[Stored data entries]
===

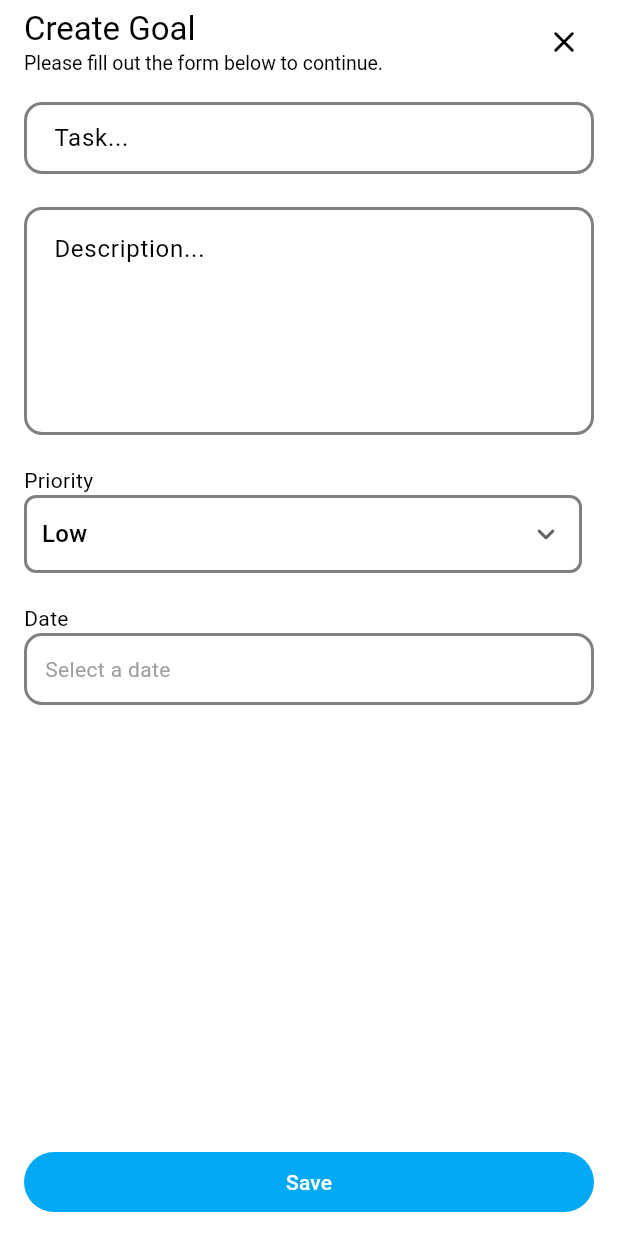
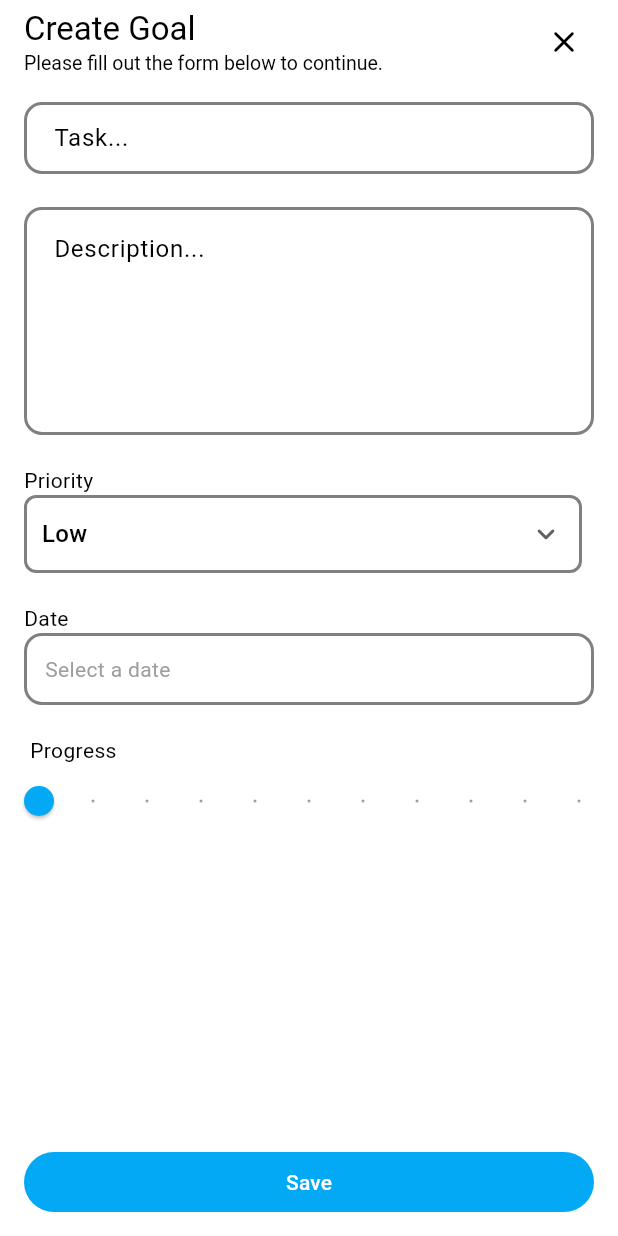
Before and after one commit to mhkamal12/goal_tracking, a Flutter app: the AddOrUpdateGoalScreen screen opened directly, after a tap on "Save", on a phone screen of 412 x 824 dp. Run offline on Flutter 3.47's test engine with Material 3 defaults, Android fonts, the light colour scheme and no system bars; our stand-ins replace shared_preferences, sqflite; accounts and stored records are empty.

Commit message:
Update AddGoalScreen.dart

```diff
--- a/lib/screens/AddGoalScreen.dart
+++ b/lib/screens/AddGoalScreen.dart
@@ -19,8 +19,9 @@ class _AddOrUpdateGoalScreenState extends State<AddOrUpdateGoalScreen> {
   final TextEditingController descriptionController = TextEditingController();
   int priority = 1;
   DateTime? date;
+  double progress = 0;
 
-  final _formKey = GlobalKey<FormState>();
+  final formKey = GlobalKey<FormState>();
 
   @override
   void initState() {
@@ -33,6 +34,7 @@ class _AddOrUpdateGoalScreenState extends State<AddOrUpdateGoalScreen> {
         descriptionController.text = widget.goal!.description ?? '';
         priority = widget.goal!.priority;
         date = theDate;
+        progress = widget.goal!.progress.toDouble();
       });
     }
     super.initState();
@@ -81,7 +83,7 @@ class _AddOrUpdateGoalScreenState extends State<AddOrUpdateGoalScreen> {
         body: SafeArea(
           top: true,
           child: Form(
-            key: _formKey,
+            key: formKey,
             autovalidateMode: AutovalidateMode.disabled,
             child: Column(
               mainAxisSize: MainAxisSize.max,
@@ -99,12 +101,16 @@ class _AddOrUpdateGoalScreenState extends State<AddOrUpdateGoalScreen> {
                               maxWidth: 770,
                             ),
                             decoration: BoxDecoration(),
-                            child: Padding(
-                              padding:
-                                  EdgeInsetsDirectional.fromSTEB(16, 12, 16, 0),
+                            child: Column(
+                              crossAxisAlignment: CrossAxisAlignment.start,
+                              children: [
+                                Padding(
+                                  padding: EdgeInsetsDirectional.fromSTEB(
+                                      16, 12, 16, 0),
                                   child: Column(
                                     mainAxisSize: MainAxisSize.max,
-                                crossAxisAlignment: CrossAxisAlignment.start,
+                                    crossAxisAlignment:
+                                        CrossAxisAlignment.start,
                                     children: [
                                       SizedBox(
                                         height: 50,
@@ -141,9 +147,11 @@ class _AddOrUpdateGoalScreenState extends State<AddOrUpdateGoalScreen> {
                                       Text('Priority'),
                                       Container(
                                         width:
-                                        MediaQuery.sizeOf(context).width - 40,
+                                            MediaQuery.sizeOf(context).width -
+                                                40,
                                         decoration: BoxDecoration(
-                                      borderRadius: BorderRadius.circular(8),
+                                          borderRadius:
+                                              BorderRadius.circular(8),
                                           border: Border.all(
                                             width: 2,
                                             color: Theme.of(context)
@@ -177,11 +185,12 @@ class _AddOrUpdateGoalScreenState extends State<AddOrUpdateGoalScreen> {
                                             child: Text(
                                               'Select level of priority',
                                               style: TextStyle(
-                                              fontSize: 14, color: Colors.grey),
+                                                  fontSize: 14,
+                                                  color: Colors.grey),
                                             ),
                                           ),
-                                      borderRadius:
-                                          BorderRadius.all(Radius.circular(8)),
+                                          borderRadius: BorderRadius.all(
+                                              Radius.circular(8)),
                                           items: [
                                             DropdownMenuItem(
                                               value: 1,
@@ -220,7 +229,8 @@ class _AddOrUpdateGoalScreenState extends State<AddOrUpdateGoalScreen> {
                                           width: double.infinity,
                                           height: 48,
                                           decoration: BoxDecoration(
-                                        borderRadius: BorderRadius.circular(12),
+                                            borderRadius:
+                                                BorderRadius.circular(12),
                                             border: Border.all(
                                               width: 2,
                                               color: Theme.of(context)
@@ -231,11 +241,11 @@ class _AddOrUpdateGoalScreenState extends State<AddOrUpdateGoalScreen> {
                                             ),
                                           ),
                                           child: Align(
-                                        alignment: AlignmentDirectional(-1, 0),
+                                            alignment:
+                                                AlignmentDirectional(-1, 0),
                                             child: Padding(
-                                          padding:
-                                              EdgeInsetsDirectional.fromSTEB(
-                                                  12, 0, 0, 0),
+                                              padding: EdgeInsetsDirectional
+                                                  .fromSTEB(12, 0, 0, 0),
                                               child: Text(
                                                 date != null
                                                     ? formatDate(date!)
@@ -257,6 +267,26 @@ class _AddOrUpdateGoalScreenState extends State<AddOrUpdateGoalScreen> {
                                     ],
                                   ),
                                 ),
+                                const SizedBox(height: 20),
+                                Padding(
+                                  padding: const EdgeInsets.symmetric(
+                                      horizontal: 20),
+                                  child: Text('Progress'),
+                                ),
+                                Slider(
+                                  value: progress,
+                                  min: 0,
+                                  max: 100,
+                                  label: progress.round().toString(),
+                                  divisions: 10,
+                                  onChanged: (value) {
+                                    setState(() {
+                                      progress = value;
+                                    });
+                                  },
+                                ),
+                              ],
+                            ),
                           ),
                         ),
                       ],
@@ -275,7 +305,7 @@ class _AddOrUpdateGoalScreenState extends State<AddOrUpdateGoalScreen> {
                       onPressed: () async {
                         try {
                           FocusScope.of(context).unfocus();
-                          if (!_formKey.currentState!.validate() ||
+                          if (!formKey.currentState!.validate() ||
                               date == null) {
                             return;
                           }
@@ -288,6 +318,7 @@ class _AddOrUpdateGoalScreenState extends State<AddOrUpdateGoalScreen> {
                               'title': titleController.text,
                               'description': descriptionController.text,
                               'priority': priority,
+                              'progress': progress.round(),
                               'date': date!.toIso8601String(),
                             }).then((value) {
                               Navigator.pop(context, true);
@@ -301,6 +332,7 @@ class _AddOrUpdateGoalScreenState extends State<AddOrUpdateGoalScreen> {
                                       'title': titleController.text,
                                       'description': descriptionController.text,
                                       'priority': priority,
+                                      'progress': progress.round(),
                                       'date': date!.toIso8601String(),
                                     },
                                     where: 'id = ?',
```
Lines whose indentation alone changed are shown as unchanged.
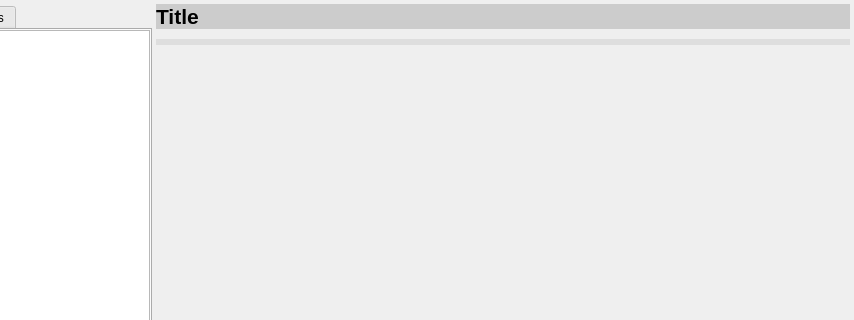
Above: mini_analyser/ui/tabcontainer.ui from emericg/MiniVideo before the change; both pictures show x 132 to 986 and y 0 to 320 of the 986 by 637 pixel window. Below: the same form after it.
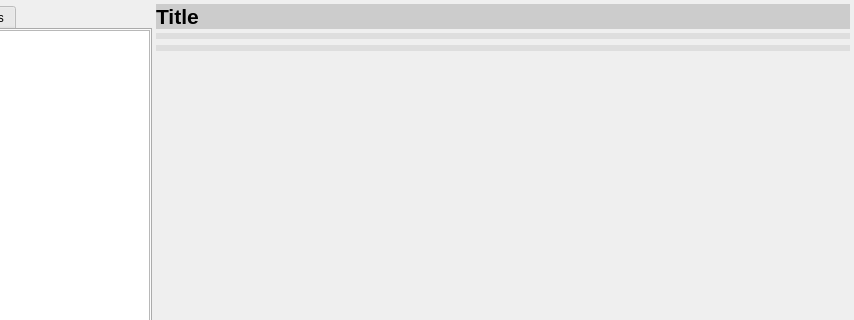
That is the form after the change. Custom widgets are drawn as their Qt base class.

Commit message: mini_analyser: use depacketizer in the sample viewer

The edit to the form file:
```diff
--- a/mini_analyser/ui/tabcontainer.ui
+++ b/mini_analyser/ui/tabcontainer.ui
@@ -201,7 +201,7 @@
           <number>0</number>
          </property>
          <property name="topMargin">
-          <number>6</number>
+          <number>0</number>
          </property>
          <property name="rightMargin">
           <number>0</number>
@@ -213,6 +213,36 @@
           <layout class="QGridLayout" name="gridLayout_content"/>
          </item>
          <item row="2" column="0">
+          <layout class="QGridLayout" name="gridLayout_content"/>
+         </item>
+         <item row="0" column="0">
+          <widget class="QWidget" name="widgetHeader" native="true">
+           <property name="styleSheet">
+            <string notr="true">background-color: rgb(222, 222, 222);</string>
+           </property>
+           <layout class="QVBoxLayout" name="verticalLayout_2">
+            <property name="spacing">
+             <number>6</number>
+            </property>
+            <property name="leftMargin">
+             <number>3</number>
+            </property>
+            <property name="topMargin">
+             <number>3</number>
+            </property>
+            <property name="rightMargin">
+             <number>3</number>
+            </property>
+            <property name="bottomMargin">
+             <number>3</number>
+            </property>
+            <item>
+             <layout class="QGridLayout" name="gridLayout_header"/>
+            </item>
+           </layout>
+          </widget>
+         </item>
+         <item row="3" column="0">
           <spacer name="verticalSpacer">
            <property name="orientation">
             <enum>Qt::Vertical</enum>
@@ -225,15 +255,12 @@
            </property>
           </spacer>
          </item>
-         <item row="0" column="0">
-          <widget class="QWidget" name="widget" native="true">
+         <item row="1" column="0">
+          <widget class="QWidget" name="widgetSamples" native="true">
            <property name="styleSheet">
             <string notr="true">background-color: rgb(222, 222, 222);</string>
            </property>
-           <layout class="QVBoxLayout" name="verticalLayout_2">
-            <property name="spacing">
-             <number>6</number>
-            </property>
+           <layout class="QVBoxLayout" name="verticalLayout_3">
             <property name="leftMargin">
              <number>3</number>
             </property>
```
Left out of the diff: 5 changed lines with no effect on the pictures. The commit also changes 1 other file.
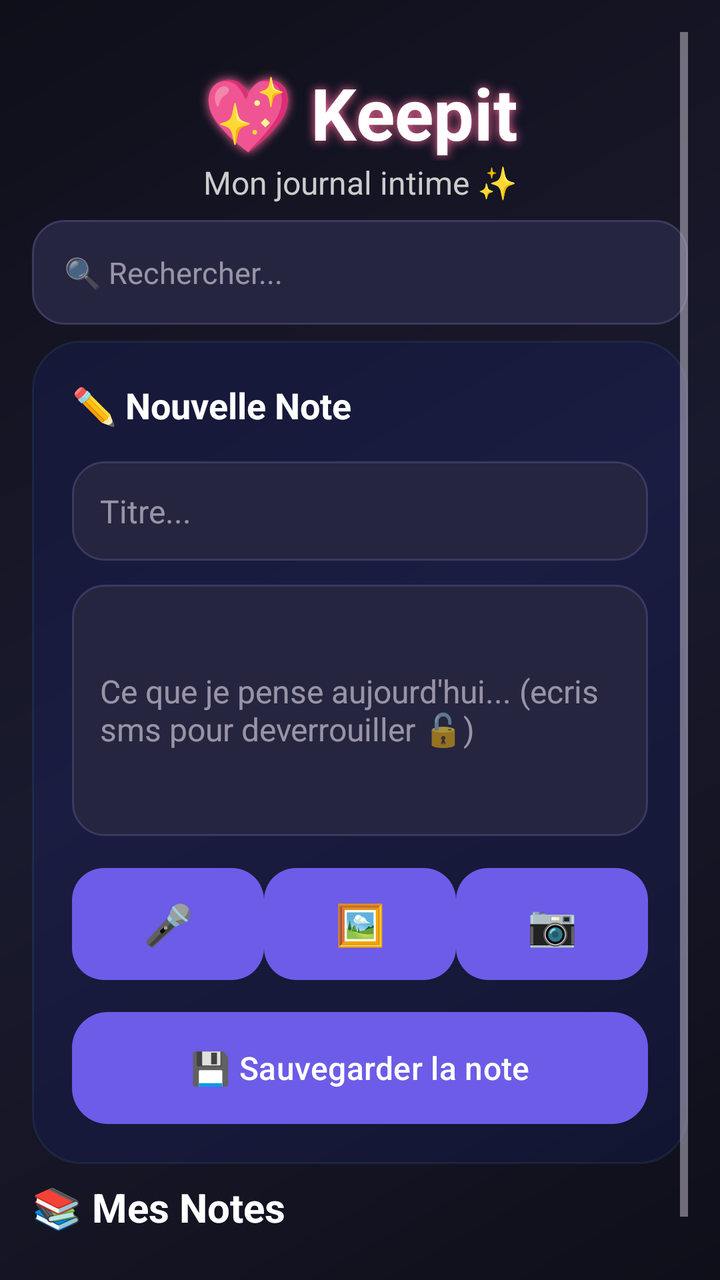
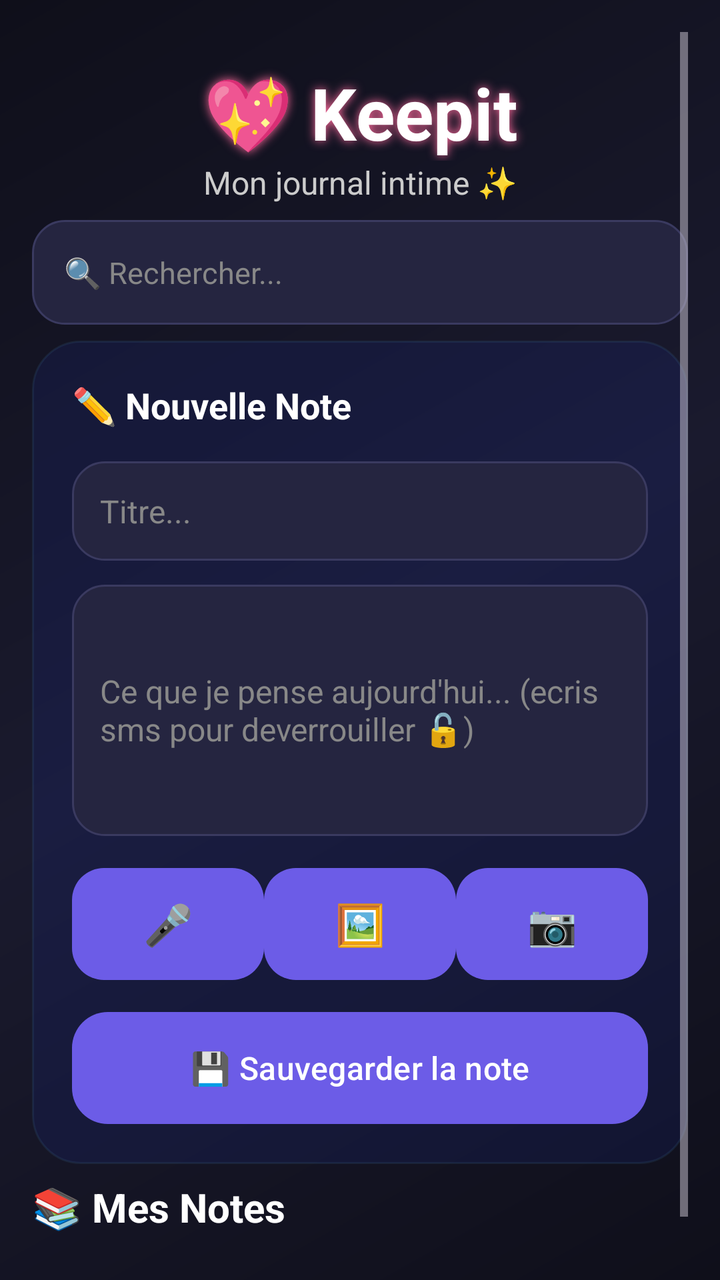

Before-and-after screenshots of an Android layout around one commit, followed by the original layout XML and the change that was made.
<!-- AndroidManifest.xml: application theme Theme.Keepit -->
<!-- res/layout/fragment_journal.xml -->
<?xml version="1.0" encoding="utf-8"?>
<ScrollView xmlns:android="http://schemas.android.com/apk/res/android"
    android:layout_width="match_parent"
    android:layout_height="match_parent"
    android:background="@android:color/transparent"
    android:padding="16dp"
    android:fillViewport="true">

    <LinearLayout
        android:layout_width="match_parent"
        android:layout_height="wrap_content"
        android:orientation="vertical"
        android:spacing="20dp">

        <TextView
            android:layout_width="match_parent"
            android:layout_height="wrap_content"
            android:text="💖 Keepit"
            android:textSize="36sp"
            android:textStyle="bold"
            android:textColor="#FFFFFF"
            android:gravity="center"
            android:layout_marginTop="16dp"
            android:shadowColor="#FF6B9D"
            android:shadowDx="0"
            android:shadowDy="0"
            android:shadowRadius="12"/>

        <TextView
            android:layout_width="match_parent"
            android:layout_height="wrap_content"
            android:text="Mon journal intime ✨"
            android:textSize="16sp"
            android:textColor="#CCCCCC"
            android:gravity="center"
            android:layout_marginBottom="8dp"/>

        <EditText
            android:id="@+id/etSearch"
            android:layout_width="match_parent"
            android:layout_height="wrap_content"
            android:hint="🔍 Rechercher..."
            android:hintTextColor="#888888"
            android:background="@drawable/input_bg"
            android:textColor="#FFFFFF"
            android:padding="16dp"
            android:textSize="15sp"/>

        <LinearLayout
            android:layout_width="match_parent"
            android:layout_height="wrap_content"
            android:background="@drawable/card_bg"
            android:orientation="vertical"
            android:padding="20dp"
            android:layout_marginTop="8dp"
            android:elevation="8dp">

            <TextView
                android:layout_width="match_parent"
                android:layout_height="wrap_content"
                android:text="✏️ Nouvelle Note"
                android:textSize="18sp"
                android:textStyle="bold"
                android:textColor="#FFFFFF"
                android:layout_marginBottom="16dp"/>

            <EditText
                android:id="@+id/etTitle"
                android:layout_width="match_parent"
                android:layout_height="wrap_content"
                android:hint="Titre..."
                android:hintTextColor="#888888"
                android:background="@drawable/input_bg"
                android:textColor="#FFFFFF"
                android:padding="14dp"
                android:textSize="16sp"
                android:layout_marginBottom="12dp"/>

            <EditText
                android:id="@+id/etContent"
                android:layout_width="match_parent"
                android:layout_height="wrap_content"
                android:hint="Ce que je pense aujourd'hui... (ecris sms pour deverrouiller 🔓)"
                android:hintTextColor="#888888"
                android:minLines="5"
                android:background="@drawable/input_bg"
                android:textColor="#FFFFFF"
                android:padding="14dp"
                android:textSize="16sp"
                android:layout_marginBottom="16dp"/>

            <LinearLayout
                android:layout_width="match_parent"
                android:layout_height="wrap_content"
                android:orientation="horizontal"
                android:spacing="10dp"
                android:layout_marginBottom="16dp">

                <Button
                    android:id="@+id/btnVoice"
                    android:layout_width="0dp"
                    android:layout_height="56dp"
                    android:layout_weight="1"
                    android:text="🎤"
                    android:textSize="20sp"
                    android:background="@drawable/btn_voice_bg"
                    android:textColor="#FFFFFF"
                    android:elevation="4dp"/>

                <Button
                    android:id="@+id/btnImage"
                    android:layout_width="0dp"
                    android:layout_height="56dp"
                    android:layout_weight="1"
                    android:text="🖼️"
                    android:textSize="20sp"
                    android:background="@drawable/btn_image_bg"
                    android:textColor="#FFFFFF"
                    android:elevation="4dp"/>

                <Button
                    android:id="@+id/btnCamera"
                    android:layout_width="0dp"
                    android:layout_height="56dp"
                    android:layout_weight="1"
                    android:text="📷"
                    android:textSize="20sp"
                    android:background="@drawable/btn_camera_bg"
                    android:textColor="#FFFFFF"
                    android:elevation="4dp"/>
            </LinearLayout>

            <Button
                android:id="@+id/btnSaveNote"
                android:layout_width="match_parent"
                android:layout_height="56dp"
                android:text="💾 Sauvegarder la note"
                android:textSize="16sp"
                android:background="@drawable/btn_save_bg"
                android:textColor="#FFFFFF"
                android:elevation="6dp"/>
        </LinearLayout>

        <TextView
            android:layout_width="match_parent"
            android:layout_height="wrap_content"
            android:text="📚 Mes Notes"
            android:textSize="20sp"
            android:textStyle="bold"
            android:textColor="#FFFFFF"
            android:layout_marginTop="8dp"
            android:layout_marginBottom="8dp"/>

        <LinearLayout
            android:id="@+id/llNotes"
            android:layout_width="match_parent"
            android:layout_height="wrap_content"
            android:orientation="vertical"
            android:spacing="16dp"
            android:layout_marginBottom="32dp"/>

    </LinearLayout>
</ScrollView>
<!-- resources referenced by this layout -->
<resources>
  <!-- drawable btn_camera_bg (drawable) -->
  <?xml version="1.0" encoding="utf-8"?>
  <shape xmlns:android="http://schemas.android.com/apk/res/android" android:shape="rectangle">
      <gradient android:startColor="#FF6B9D" android:endColor="#FF8E9E" android:angle="45"/>
      <corners android:radius="16dp"/>
  </shape>
  <!-- drawable btn_image_bg (drawable) -->
  <?xml version="1.0" encoding="utf-8"?>
  <shape xmlns:android="http://schemas.android.com/apk/res/android" android:shape="rectangle">
      <gradient android:startColor="#00B894" android:endColor="#00F5A0" android:angle="45"/>
      <corners android:radius="16dp"/>
  </shape>
  <!-- drawable btn_save_bg (drawable) -->
  <?xml version="1.0" encoding="utf-8"?>
  <shape xmlns:android="http://schemas.android.com/apk/res/android" android:shape="rectangle">
      <gradient android:startColor="#6C5CE7" android:endColor="#FF6B9D" android:angle="45"/>
      <corners android:radius="18dp"/>
  </shape>
  <!-- drawable btn_voice_bg (drawable) -->
  <?xml version="1.0" encoding="utf-8"?>
  <shape xmlns:android="http://schemas.android.com/apk/res/android" android:shape="rectangle">
      <gradient android:startColor="#6C5CE7" android:endColor="#A29BFE" android:angle="45"/>
      <corners android:radius="16dp"/>
  </shape>
  <!-- drawable card_bg (drawable) -->
  <?xml version="1.0" encoding="utf-8"?>
  <shape xmlns:android="http://schemas.android.com/apk/res/android" android:shape="rectangle">
      <solid android:color="#1E1E35CC"/>
      <corners android:radius="24dp"/>
      <stroke android:width="1dp" android:color="#35356088"/>
  </shape>
  <!-- drawable input_bg (drawable) -->
  <?xml version="1.0" encoding="utf-8"?>
  <shape xmlns:android="http://schemas.android.com/apk/res/android" android:shape="rectangle">
      <solid android:color="#252540"/>
      <corners android:radius="16dp"/>
      <stroke android:width="1dp" android:color="#3A3A60"/>
  </shape>
  <style name="Theme.Keepit" parent="Theme.Material3.Dark.NoActionBar">
          <item name="android:windowBackground">@drawable/bg_gradient</item>
          <item name="colorPrimary">@color/accent_purple</item>
          <item name="colorOnPrimary">@color/text_primary</item>
          <item name="colorSecondary">@color/accent_pink</item>
          <item name="android:statusBarColor">@color/bg_dark</item>
          <item name="android:navigationBarColor">@color/bg_dark</item>
      </style>
  <!-- drawable bg_gradient (drawable) -->
  <?xml version="1.0" encoding="utf-8"?>
  <shape xmlns:android="http://schemas.android.com/apk/res/android" android:shape="rectangle">
      <gradient android:startColor="#0F0F1A" android:centerColor="#1A1A2E" android:endColor="#0F0F1A" android:angle="135"/>
  </shape>
  <color name="accent_purple">#6C5CE7</color>
  <color name="text_primary">#FFFFFF</color>
  <color name="accent_pink">#FF6B9D</color>
  <color name="bg_dark">#0F0F1A</color>
</resources>

<!-- the commit's change to res/layout/fragment_journal.xml (unified diff, before → after) -->
@@ -40,7 +40,7 @@
             android:layout_width="match_parent"
             android:layout_height="wrap_content"
             android:hint="🔍 Rechercher..."
-            android:hintTextColor="#888888"
+            android:textColorHint="#888888"
             android:background="@drawable/input_bg"
             android:textColor="#FFFFFF"
             android:padding="16dp"
@@ -69,7 +69,7 @@
                 android:layout_width="match_parent"
                 android:layout_height="wrap_content"
                 android:hint="Titre..."
-                android:hintTextColor="#888888"
+                android:textColorHint="#888888"
                 android:background="@drawable/input_bg"
                 android:textColor="#FFFFFF"
                 android:padding="14dp"
@@ -81,7 +81,7 @@
                 android:layout_width="match_parent"
                 android:layout_height="wrap_content"
                 android:hint="Ce que je pense aujourd'hui... (ecris sms pour deverrouiller 🔓)"
-                android:hintTextColor="#888888"
+                android:textColorHint="#888888"
                 android:minLines="5"
                 android:background="@drawable/input_bg"
                 android:textColor="#FFFFFF"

===

**TASK DESCRIPTION**
Using the data above, say how many lines include the word "context". Write only that number.

**EXERCISE RESULT**
6